Other Truths finds the Toronto post-rock quintet in excellent shape, still hitting the sweet spot where skilled musicianship and rugose sonic textures meet.
It would be an exercise in beating around the bush to speak of Toronto’s Do Make Say Think without also talking about post-rock, whose short history has become thornier than its coiner could have imagined. What began as a style using guitars, basses, and drums to atmospheric ends soon welcomed all the rock in the world that didn’t rock. Then, in the late ‘90s, bands took a select few trends already in the canon and turned them into monoliths, epic in scope and authoritarian in their rigidity, and all of a sudden the name “post-rock” became as untidy as it was basically useless. Years after it was given the kibosh by musicians and even by critics, Do Make Say Think remain some of the only performers to legitimize it as a term of art, playing their music as if the divisions between Talk Talk, Slint, Tortoise, Don Caballero, and Explosions in the Sky simply don’t exist.
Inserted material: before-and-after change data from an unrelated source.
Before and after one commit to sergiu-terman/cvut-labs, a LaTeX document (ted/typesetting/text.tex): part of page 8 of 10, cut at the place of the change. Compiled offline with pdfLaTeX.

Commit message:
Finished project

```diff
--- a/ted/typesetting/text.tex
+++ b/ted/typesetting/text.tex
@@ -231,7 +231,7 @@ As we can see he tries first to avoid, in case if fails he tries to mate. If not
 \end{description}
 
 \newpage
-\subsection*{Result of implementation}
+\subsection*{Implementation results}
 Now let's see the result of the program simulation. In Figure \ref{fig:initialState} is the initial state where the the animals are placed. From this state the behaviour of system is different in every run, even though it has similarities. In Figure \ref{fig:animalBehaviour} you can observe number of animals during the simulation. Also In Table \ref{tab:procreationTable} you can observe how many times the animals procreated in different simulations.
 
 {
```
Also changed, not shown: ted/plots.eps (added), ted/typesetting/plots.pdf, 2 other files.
The most striking attribute of Do Make Say Think’s sixth full-length record -- its overall structure -- is, in fact, a post-rock cliché: four long-form compositions running an average of 10 minutes, each one titled after a word in the quintet's name. Such a framework predictably brings their sylvan songs to a very large scale, though it may have also created a peculiar limitation. Examined in detail, the tracks do run along their own particular currents, but the gestalt of the record reveals that three of the pieces more or less follow a traditional arc that includes establishing a theme, building momentum, reaching an apotheosis, and coming down. Is long-form somehow more confining than the three-to-four-minute spurt? That aside, Other Truths finds the band in excellent shape, still hitting the sweet spot where skilled musicianship and rugose sonic textures meet. They’ve been known to lay down their tracks in barns and other organic spaces where the sounds can mingle with the rest of the natural world; on this album, guitarist/bassist Ohad Benchetrit’s home studio continues to highlight the incidental beauty of Do Make Say Think’s recording processes and self-production.
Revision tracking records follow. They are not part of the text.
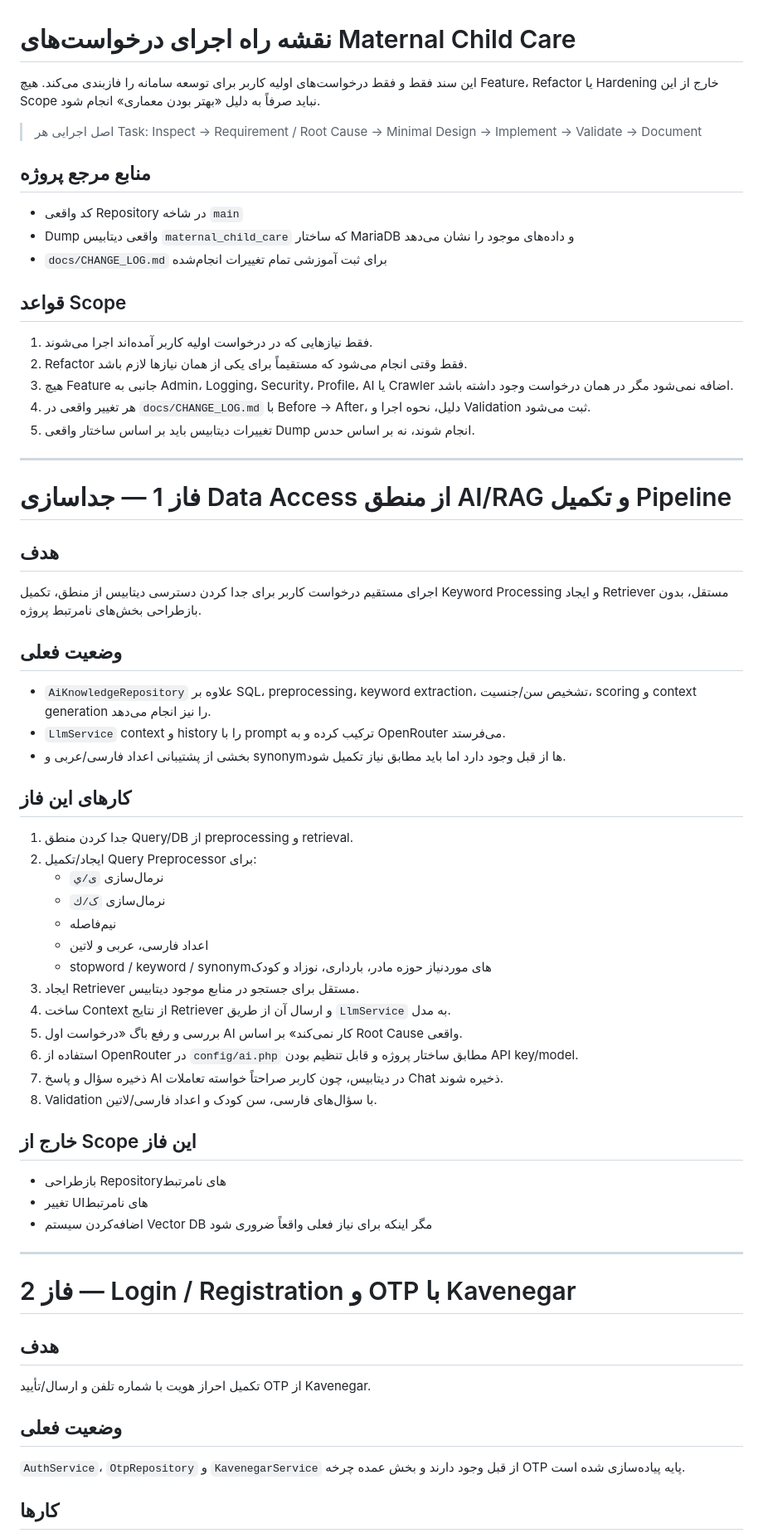
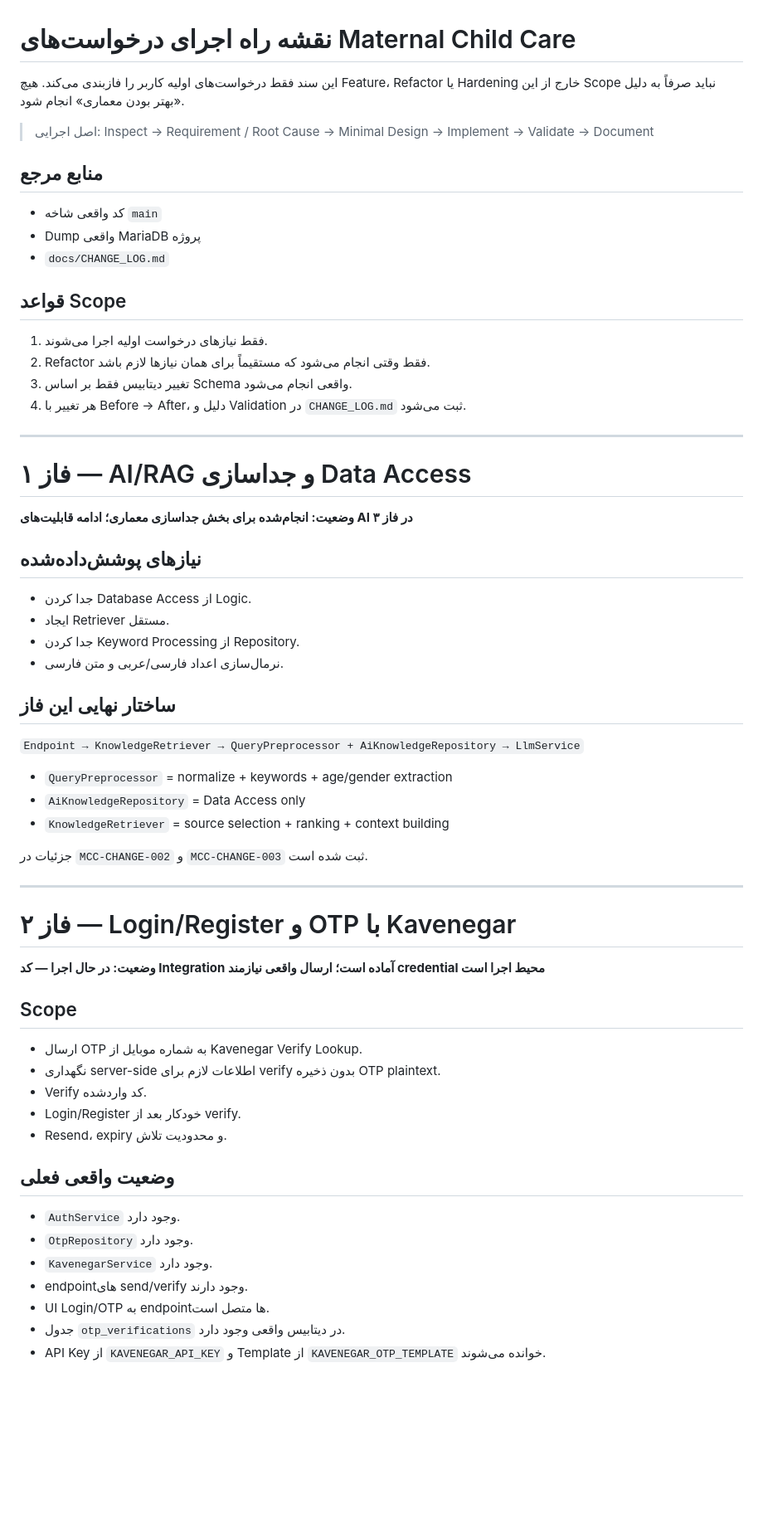
Before and after one commit to hamedplay/maternal_child_care, a Markdown page: docs/IMPLEMENTATION_ROADMAP.md, the part around one of its changes. Shown at 83% size. Drawn GitHub-style; blank space fills up the shorter version.

Commit message:
docs: update roadmap phase status

```diff
--- a/docs/IMPLEMENTATION_ROADMAP.md
+++ b/docs/IMPLEMENTATION_ROADMAP.md
@@ -1,70 +1,66 @@
 # نقشه راه اجرای درخواست‌های Maternal Child Care
 
-این سند فقط و فقط درخواست‌های اولیه کاربر برای توسعه سامانه را فازبندی می‌کند. هیچ Feature، Refactor یا Hardening خارج از این Scope نباید صرفاً به دلیل «بهتر بودن معماری» انجام شود.
+این سند فقط درخواست‌های اولیه کاربر را فازبندی می‌کند. هیچ Feature، Refactor یا Hardening خارج از این Scope نباید صرفاً به دلیل «بهتر بودن معماری» انجام شود.
 
-> اصل اجرایی هر Task: Inspect → Requirement / Root Cause → Minimal Design → Implement → Validate → Document
+> اصل اجرایی: Inspect → Requirement / Root Cause → Minimal Design → Implement → Validate → Document
 
-## منابع مرجع پروژه
+## منابع مرجع
 
-- کد واقعی Repository در شاخه `main`
-- Dump واقعی دیتابیس `maternal_child_care` که ساختار MariaDB و داده‌های موجود را نشان می‌دهد
-- `docs/CHANGE_LOG.md` برای ثبت آموزشی تمام تغییرات انجام‌شده
+- کد واقعی شاخه `main`
+- Dump واقعی MariaDB پروژه
+- `docs/CHANGE_LOG.md`
 
 ## قواعد Scope
 
-1. فقط نیازهایی که در درخواست اولیه کاربر آمده‌اند اجرا می‌شوند.
-2. Refactor فقط وقتی انجام می‌شود که مستقیماً برای یکی از همان نیازها لازم باشد.
-3. هیچ Feature جانبی به Admin، Logging، Security، Profile، AI یا Crawler اضافه نمی‌شود مگر در همان درخواست وجود داشته باشد.
-4. هر تغییر واقعی در `docs/CHANGE_LOG.md` با Before → After، دلیل، نحوه اجرا و Validation ثبت می‌شود.
-5. تغییرات دیتابیس باید بر اساس ساختار واقعی Dump انجام شوند، نه بر اساس حدس.
+1. فقط نیازهای درخواست اولیه اجرا می‌شوند.
+2. Refactor فقط وقتی انجام می‌شود که مستقیماً برای همان نیازها لازم باشد.
+3. تغییر دیتابیس فقط بر اساس Schema واقعی انجام می‌شود.
+4. هر تغییر با Before → After، دلیل و Validation در `CHANGE_LOG.md` ثبت می‌شود.
 
 ---
 
-# فاز 1 — جداسازی Data Access از منطق AI/RAG و تکمیل Pipeline
+# فاز ۱ — AI/RAG و جداسازی Data Access
 
-## هدف
+**وضعیت: انجام‌شده برای بخش جداسازی معماری؛ ادامه قابلیت‌های AI در فاز ۳**
 
-اجرای مستقیم درخواست کاربر برای جدا کردن دسترسی دیتابیس از منطق، تکمیل Keyword Processing و ایجاد Retriever مستقل، بدون بازطراحی بخش‌های نامرتبط پروژه.
+## نیازهای پوشش‌داده‌شده
 
-## وضعیت فعلی
+- جدا کردن Database Access از Logic.
+- ایجاد Retriever مستقل.
+- جدا کردن Keyword Processing از Repository.
+- نرمال‌سازی اعداد فارسی/عربی و متن فارسی.
 
-- `AiKnowledgeRepository` علاوه بر SQL، preprocessing، keyword extraction، تشخیص سن/جنسیت، scoring و context generation را نیز انجام می‌دهد.
-- `LlmService` context و history را با prompt ترکیب کرده و به OpenRouter می‌فرستد.
-- بخشی از پشتیبانی اعداد فارسی/عربی و synonymها از قبل وجود دارد اما باید مطابق نیاز تکمیل شود.
+## ساختار نهایی این فاز
 
-## کارهای این فاز
+`Endpoint → KnowledgeRetriever → QueryPreprocessor + AiKnowledgeRepository → LlmService`
 
-1. جدا کردن منطق Query/DB از preprocessing و retrieval.
-2. ایجاد/تکمیل Query Preprocessor برای:
-   - نرمال‌سازی `ی/ي`
-   - نرمال‌سازی `ک/ك`
-   - نیم‌فاصله
-   - اعداد فارسی، عربی و لاتین
-   - stopword / keyword / synonymهای موردنیاز حوزه مادر، بارداری، نوزاد و کودک
-3. ایجاد Retriever مستقل برای جستجو در منابع موجود دیتابیس.
-4. ساخت Context از نتایج Retriever و ارسال آن از طریق `LlmService` به مدل.
-5. بررسی و رفع باگ «درخواست اول AI کار نمی‌کند» بر اساس Root Cause واقعی.
-6. استفاده از OpenRouter در `config/ai.php` مطابق ساختار پروژه و قابل تنظیم بودن API key/model.
-7. ذخیره سؤال و پاسخ AI در دیتابیس، چون کاربر صراحتاً خواسته تعاملات Chat ذخیره شوند.
-8. Validation با سؤال‌های فارسی، سن کودک و اعداد فارسی/لاتین.
+- `QueryPreprocessor` = normalize + keywords + age/gender extraction
+- `AiKnowledgeRepository` = Data Access only
+- `KnowledgeRetriever` = source selection + ranking + context building
 
-## خارج از Scope این فاز
-
-- بازطراحی Repositoryهای نامرتبط
-- تغییر UIهای نامرتبط
-- اضافه‌کردن سیستم Vector DB مگر اینکه برای نیاز فعلی واقعاً ضروری شود
+جزئیات در `MCC-CHANGE-002` و `MCC-CHANGE-003` ثبت شده است.
 
 ---
 
-# فاز 2 — Login / Registration و OTP با Kavenegar
+# فاز ۲ — Login/Register و OTP با Kavenegar
 
-## هدف
+**وضعیت: در حال اجرا — کد Integration آماده است؛ ارسال واقعی نیازمند credential محیط اجرا است**
 
-تکمیل احراز هویت با شماره تلفن و ارسال/تأیید OTP از Kavenegar.
+## Scope
 
-## وضعیت فعلی
+- ارسال OTP به شماره موبایل از Kavenegar Verify Lookup.
+- نگهداری server-side اطلاعات لازم برای verify بدون ذخیره OTP plaintext.
+- Verify کد واردشده.
+- Login/Register خودکار بعد از verify.
+- Resend، expiry و محدودیت تلاش.
 
-`AuthService`، `OtpRepository` و `KavenegarService` از قبل وجود دارند و بخش عمده چرخه OTP پایه پیاده‌سازی شده است.
+## وضعیت واقعی فعلی
 
-## کارها
+- `AuthService` وجود دارد.
+- `OtpRepository` وجود دارد.
+- `KavenegarService` وجود دارد.
+- endpointهای send/verify وجود دارند.
+- UI Login/OTP به endpointها متصل است.
+- جدول `otp_verifications` در دیتابیس واقعی وجود دارد.
+- API Key از `KAVENEGAR_API_KEY` و Template از `KAVENEGAR_OTP_TEMPLATE` خوانده می‌شوند.
 
```
Also changed, not shown: other parts of docs/IMPLEMENTATION_ROADMAP.md (+56 -96 lines).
Their approach suits the righteous opener “Do”, loosening its emo/pop-punk riffage such that the song almost boogies. Midway through, brass instruments and wordless vocals (courtesy of Akron/Family and Lullabye Arkestra, whose drummer Justin Small is also member of DMST) stuff themselves into the gaps, and the whole ensemble kicks up a dense clatter for several minutes until they tucker out and restate the track’s theme as liquefied single notes. “Make” begins as a pleasant groove, with crisp drums expressing a little jazz swing, before it stiffens abruptly and becomes quite dark, nearly approaching the violent grandiosity of compatriots Godspeed You! Black Emperor. It’s here that the group sounds somewhat commonplace, working the drama to the point of overcooking it. When, in the final minute, they step back and allow a horn section to sing a quiet elegy for the fallen (sounds a bit like Jóhann Jóhannsson), they conjure a brief swell of real power.
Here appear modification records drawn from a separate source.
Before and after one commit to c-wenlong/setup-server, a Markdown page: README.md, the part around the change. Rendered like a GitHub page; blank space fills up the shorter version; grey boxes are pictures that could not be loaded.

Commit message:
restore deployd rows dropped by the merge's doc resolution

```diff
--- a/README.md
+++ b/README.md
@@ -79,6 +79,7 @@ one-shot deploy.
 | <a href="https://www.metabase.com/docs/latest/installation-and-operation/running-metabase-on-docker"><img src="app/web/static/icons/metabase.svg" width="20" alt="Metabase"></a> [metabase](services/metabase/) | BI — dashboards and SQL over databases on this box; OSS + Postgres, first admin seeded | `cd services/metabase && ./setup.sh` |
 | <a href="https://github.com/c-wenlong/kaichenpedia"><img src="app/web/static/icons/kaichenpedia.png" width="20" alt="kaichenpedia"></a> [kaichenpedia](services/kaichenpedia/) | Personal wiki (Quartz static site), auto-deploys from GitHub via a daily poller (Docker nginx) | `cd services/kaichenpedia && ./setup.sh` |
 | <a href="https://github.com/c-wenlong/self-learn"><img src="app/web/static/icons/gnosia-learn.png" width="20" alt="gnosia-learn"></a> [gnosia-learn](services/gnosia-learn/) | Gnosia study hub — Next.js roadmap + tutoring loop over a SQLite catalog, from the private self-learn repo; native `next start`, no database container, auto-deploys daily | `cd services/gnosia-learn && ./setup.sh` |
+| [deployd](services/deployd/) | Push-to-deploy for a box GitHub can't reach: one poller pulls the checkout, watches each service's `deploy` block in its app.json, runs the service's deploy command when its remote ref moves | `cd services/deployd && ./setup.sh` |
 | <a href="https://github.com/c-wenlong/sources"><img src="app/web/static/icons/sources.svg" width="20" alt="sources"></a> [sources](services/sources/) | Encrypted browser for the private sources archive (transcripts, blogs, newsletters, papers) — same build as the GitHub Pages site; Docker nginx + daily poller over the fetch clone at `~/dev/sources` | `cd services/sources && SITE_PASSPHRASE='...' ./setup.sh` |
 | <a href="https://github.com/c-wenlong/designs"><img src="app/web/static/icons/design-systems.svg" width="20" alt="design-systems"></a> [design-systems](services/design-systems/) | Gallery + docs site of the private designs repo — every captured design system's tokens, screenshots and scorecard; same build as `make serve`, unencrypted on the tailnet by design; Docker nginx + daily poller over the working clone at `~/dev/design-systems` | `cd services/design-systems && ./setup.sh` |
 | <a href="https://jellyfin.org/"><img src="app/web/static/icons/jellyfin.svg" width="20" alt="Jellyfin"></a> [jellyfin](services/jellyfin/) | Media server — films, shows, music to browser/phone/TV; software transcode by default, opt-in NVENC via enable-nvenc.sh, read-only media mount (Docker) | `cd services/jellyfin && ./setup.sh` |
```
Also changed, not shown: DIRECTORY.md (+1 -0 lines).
The record’s second half feels comparatively ingratiating, carrying the listener on its back without asking much in return. There’s a subdued jubilance about “Say”, and each time the guitars lock arms with the trumpets and stand up to repeat their chorus, I imagine they’re saying something about the triumph of spirit. In these instances I begin to realize how it’s possible that Do Make Say Think -- once as tortuous as Mogwai -- could be associated with the breezy pop experimentalism of Broken Social Scene, who share two members with DMST, as well as the country-folk of Akron/Family at their least freaky. Speaking of which, all of you who have heard the country/post-rock connection and were called insane, take note: “Think” ain’t nothin’ but a bass and a couple of twanging guitars on a dusty plain, surrounded by sustained vocal “oohs” like a pack of tired coyotes in the distance.
Unlike the quintet’s last effort, You, You’re a History in Rust, the most rewarding moments of Other Truths are often the most tempered. Maybe it’s because of the drawn-out song structures that when things settle down amid the sturm und drang, the music is amenable to contemplation and reflection. Or maybe the group just knows how to be delicate -- always their underrated strength. But whether they’re blowing the roof off or thatching it straw by straw, Do Make Say Think continue to engender some of the most honest, unpretentious, group-oriented rock of their time. They could do what they’re doing for the rest of their lives and I don’t think it would make any difference. As evidenced by the reaction to Other Truths in the weeks before it saw the light of day (“Four long-form tracks? Ay, caramba!"), little tweaks to their formula get us pretty excited each time they emerge with something new. But it’s the heart in this band’s music that keeps us ever listening.